There are essentially four types of paper that you might use.

*Plain paper*. Readily available: you can always raid the printer or photocopier. A plain sheet of paper places no constraints on your writing, but it can make it hard to maintain straight lines and a consistent letter height.*Ruled paper*. The most popular choice. A drawback is that it may be hard to find the perfect line spacing, which can depend on what you are writing or even what pen you are using.*Graph, or quadrille, paper*. Although aimed at those needing to draw graphs or designs, this paper can be used for general writing, as long as the lines are not so prominent as to be distracting.

There is a fourth type of paper that is less well known, but is becoming more popular: *dot grid paper*. This paper contains a rectangular array of dots. It is particularly popular with bullet journal enthusiasts.

Could dot grid paper be the perfect choice for writing mathematics? The dots are sufficient to keep your writing straight, but there is less ink on the page to distract you in the way that rules or a graph pattern can. If you need to draw a diagram or graph then the dots are most likely all the guidance you need. And you can draw boxes through groups of four dots to make a to-do list. As explained on the Baron Fig website, dot grid is “there when you need structure, quiet when you don’t”.

A popular supplier of dot grid paper is Rhodia, whose Dot Pads have lightly printed dots at 5mm intervals. The pads are stapled at the top, with the cover pre-scored in order to help it fold around the back of the pad. They also have micro-perforations that make it very easy to tear a page off. Their paper is much-loved by users of fountain pens for its smooth quality and resistance to bleed-through.

For general comments on dot grid paper from the online stationer Bureau Direct, some great photos, and even a flowchart (written on dot grid of course), see 3 Reasons To Switch To Dot Paper.

Here is a sample of mathematics written on Rhodia dot grid paper, using a Tombow Mono 100 4B pencil.

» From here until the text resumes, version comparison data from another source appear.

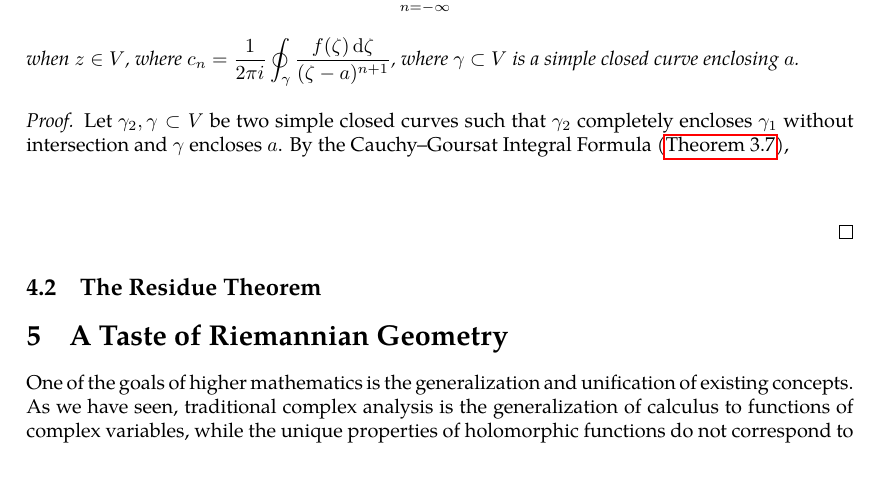
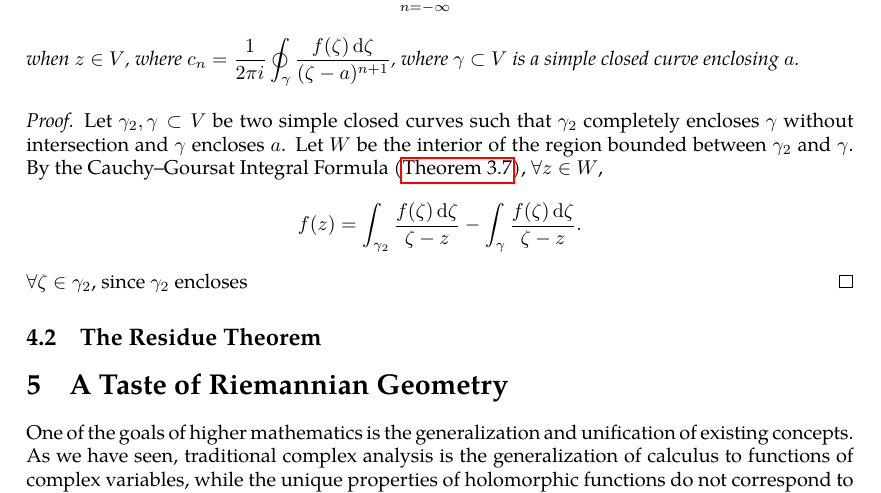
Before and after one commit to slipperking/complex-analysis-latex, a LaTeX document (main.tex): part of page 70 of 71, cut so that both start at the same text, the shorter picture padded with empty space. Compiled offline with pdfLaTeX.

Commit message:
overleaf_to_git (Sun Jun 22 01:15:27 2025 -0700): update main.tex from r14204 to r14224

```diff
--- a/main.tex
+++ b/main.tex
@@ -1774,7 +1774,8 @@ If \(R>r\), then \(f\) is convergent on the annulus \(D(a,R)\setminus\overline{D
     Let \(V=\cbraces{z}{r<\abs{z-a}<R}\) for some \(0\leq r<R\leq\infty\). Let \(f\) be holomorphic on \(V\). Then \(f\) has the unique \textit{Laurent expansion} \[f(z)=\sum_{n=-\infty}^\infty c_n(z-a)^n\] when \(z\in V\), where \(c_n=\frac{1}{2\pi i}\oint_{\gamma}\frac{f(\zeta)\ddzeta}{(\zeta-a)^{n+1}}\), where \(\gamma\subset V\) is a simple closed curve enclosing \(a\).
 \end{theorem}
 \begin{proof}
-    Let \(\gamma_2,\gamma\subset V\) be two simple closed curves such that \(\gamma_2\) completely encloses \(\gamma_1\) without intersection and \(\gamma\) encloses \(a\). By the Cauchy--Goursat Integral Formula (\autoref{thm:cauchygoursatformula}), \[\]
+    Let \(\gamma_2,\gamma\subset V\) be two simple closed curves such that \(\gamma_2\) completely encloses \(\gamma\) without intersection and \(\gamma\) encloses \(a\). Let \(W\) be the interior of the region bounded between \(\gamma_2\) and \(\gamma\). By the Cauchy--Goursat Integral Formula (\autoref{thm:cauchygoursatformula}), \(\forall z\in W\), \[f(z)=\int_{\gamma_2}\frac{f(\zeta)\ddzeta}{\zeta-z}-\int_{\gamma}\frac{f(\zeta)\ddzeta}{\zeta-z}.\]
+    \(\forall\zeta\in\gamma_2\), since \(\gamma_2\) encloses
 \end{proof}
 \subsection{The Residue Theorem}\label{sec:residuetheorem}
 
```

Of course, you can generate your own dot grid paper with suitable LaTeX code. The following code is adapted from this post on Reddit; it produces this A4 sheet.

\documentclass{article} \pagenumbering{gobble} \usepackage[a4paper,hmargin={0mm,3mm},vmargin=5mm]{geometry} \usepackage{tikz} \begin{document} \begin{tikzpicture}[scale=.5] \foreach \x in {0,...,41} \foreach \y in {0,...,57} { \fill[gray!75] (\x,\y) circle (0.06cm); } \end{tikzpicture} \end{document}

Give dot grid paper a try. It could be just what you need to unleash your mathematical (or other) creativity.

My own approach is to place a sheet of engineering paper (i.e. from an engineering computation pad) behind a sheet of plain printer paper. The lines show through perfectly well, allowing me to keep my writing straight, but I end up with very clean notes at the end of the day.

Thanks for that. Very handy. I’ve previously downloaded pdf’s with dot layout on them from various sites. It’s a pity you can’t just buy dot pads. I can’t really justify the cost of Rhodia pads for all my random thoughts.